Special mention goes to the restaurant at the Inn at the Forks, The Current. I had the pleasure of having breakfast and a wonderful lunch there. The food is stupendous and meticulously prepared. The staff is very attentive and polite, as well as transparently efficient. Every meal was a treat.

In Courtney, Titas never ceases to please. Great portions, and can Mexican food ever be anything but festive? The tortilla chicken soup especially hit the spot. Just the ticket before playing a concert in winter.

In Victoria, Futaba Japanese Restaurant was exactly what was needed to satisfy our troupe's cravings for all things Japanese and "get us to the church on time" - it is across the street from the Alix Goolden Concert Hall.

The veggie burgers on B.C. Ferries are quite nice. The French Fries are made by White Spot, and are delicious, but Janelle, Lauri and I once spent an afternoon feeding these to the sea gulls by hand who I'm sure thought they were doubly delicious.

-All the great volunteers who help us put on these shows.
There are many ways to patronize the arts, but in the case of Winter Harp, we have a dedicated and loyal core group of volunteers --everyone from ticket sellers to people who light the candles at intermission.
Winter Harp is lucky to have its own professional harp tuner. Dr. Bess Lu has a wicked ear when it comes to tuning. Here she is working on Lori Pappajohn's harp with Lori checking up on her.

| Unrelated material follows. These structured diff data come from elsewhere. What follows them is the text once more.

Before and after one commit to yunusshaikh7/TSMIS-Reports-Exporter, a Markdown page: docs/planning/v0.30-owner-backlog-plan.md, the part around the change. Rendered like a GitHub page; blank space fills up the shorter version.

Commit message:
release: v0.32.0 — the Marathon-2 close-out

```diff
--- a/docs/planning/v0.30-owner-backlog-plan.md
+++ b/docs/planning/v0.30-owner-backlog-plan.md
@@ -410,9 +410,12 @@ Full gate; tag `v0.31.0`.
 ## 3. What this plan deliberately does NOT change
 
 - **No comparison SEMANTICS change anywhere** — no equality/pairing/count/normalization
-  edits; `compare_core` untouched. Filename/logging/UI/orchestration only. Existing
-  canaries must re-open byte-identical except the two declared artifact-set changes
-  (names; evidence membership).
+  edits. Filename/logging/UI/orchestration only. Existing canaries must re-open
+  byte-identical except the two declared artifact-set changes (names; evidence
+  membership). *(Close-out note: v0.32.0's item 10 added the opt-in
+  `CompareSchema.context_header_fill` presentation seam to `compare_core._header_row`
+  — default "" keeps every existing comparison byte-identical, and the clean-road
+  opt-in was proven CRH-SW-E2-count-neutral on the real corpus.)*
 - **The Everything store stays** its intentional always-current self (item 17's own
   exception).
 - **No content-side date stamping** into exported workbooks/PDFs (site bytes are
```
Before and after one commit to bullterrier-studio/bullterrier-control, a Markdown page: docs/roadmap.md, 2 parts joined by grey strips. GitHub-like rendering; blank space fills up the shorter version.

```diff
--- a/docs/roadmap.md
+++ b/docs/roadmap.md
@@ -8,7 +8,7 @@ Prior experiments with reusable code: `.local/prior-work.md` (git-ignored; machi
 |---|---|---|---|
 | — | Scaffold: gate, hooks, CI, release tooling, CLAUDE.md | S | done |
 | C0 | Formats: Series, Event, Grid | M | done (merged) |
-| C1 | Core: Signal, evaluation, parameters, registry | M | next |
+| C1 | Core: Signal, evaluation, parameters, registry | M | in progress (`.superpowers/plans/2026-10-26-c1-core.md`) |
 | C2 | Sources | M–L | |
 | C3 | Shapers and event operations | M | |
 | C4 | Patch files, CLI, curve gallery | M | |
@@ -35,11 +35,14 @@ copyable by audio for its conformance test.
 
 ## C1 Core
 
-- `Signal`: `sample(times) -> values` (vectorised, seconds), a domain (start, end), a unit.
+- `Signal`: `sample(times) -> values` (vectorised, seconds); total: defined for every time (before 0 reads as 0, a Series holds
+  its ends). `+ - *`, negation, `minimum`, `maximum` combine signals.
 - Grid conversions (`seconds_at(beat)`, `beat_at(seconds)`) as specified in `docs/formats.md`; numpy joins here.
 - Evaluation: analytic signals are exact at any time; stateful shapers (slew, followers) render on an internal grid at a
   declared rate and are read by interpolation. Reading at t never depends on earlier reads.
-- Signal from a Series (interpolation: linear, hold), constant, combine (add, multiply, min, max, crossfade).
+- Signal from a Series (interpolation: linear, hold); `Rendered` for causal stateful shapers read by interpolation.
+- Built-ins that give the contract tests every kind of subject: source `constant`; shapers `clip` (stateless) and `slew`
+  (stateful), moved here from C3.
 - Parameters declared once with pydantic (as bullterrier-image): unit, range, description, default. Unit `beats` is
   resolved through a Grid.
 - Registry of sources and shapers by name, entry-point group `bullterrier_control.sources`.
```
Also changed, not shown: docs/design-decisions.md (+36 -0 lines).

-The Amazing Disappearing Harp Dolly.
After we played our last concert in Maple Ridge, we were packing up and Janelle discovered, much to her horror, that her harp dolly was missing. It had been left back stage right next to Scott's almost identical harp dolly. A quick inspection of the stage did not uncover anything. So a search was made in all the offices, cars, and even the front of the house. Still nothing. The entire stage was now packed up and there was absolutely nothing on the floor, yet still no harp dolly. My first thought was that it had been stolen, but that didn't make a great deal of sense either; there were far more valuable things back stage to steal. Everyone was rather annoyed at this disappearance because it would be a huge inconvenience to Janelle plus a lot of money to replace. The theatre staff were equally annoyed at something this strange. As I searched the snow drifts outside for tracks (and finding none) it occurred to me that I was only thinking in two dimensions. Perhaps the missing dolly had not in fact rolled away. Sure enough, I looked up and there it was hanging from the ceiling. The long horizontal bar that raises and lowers the sets had caught the strap on the cart when the curtain was down. At the end of the show, when the bar was raised up to the ceiling, the dolly cart went sailing up in the air with it. There it was, dangling precariously 30 feet above us (click pictures for greater detail).

The only thing more endearing than a happy ending story of a boy reuniting with his lost doggy is a story of a girl reuniting with her lost harp dolly.



The End

1 comment:

Anonymous said...

some excellent photos and stories! Wow!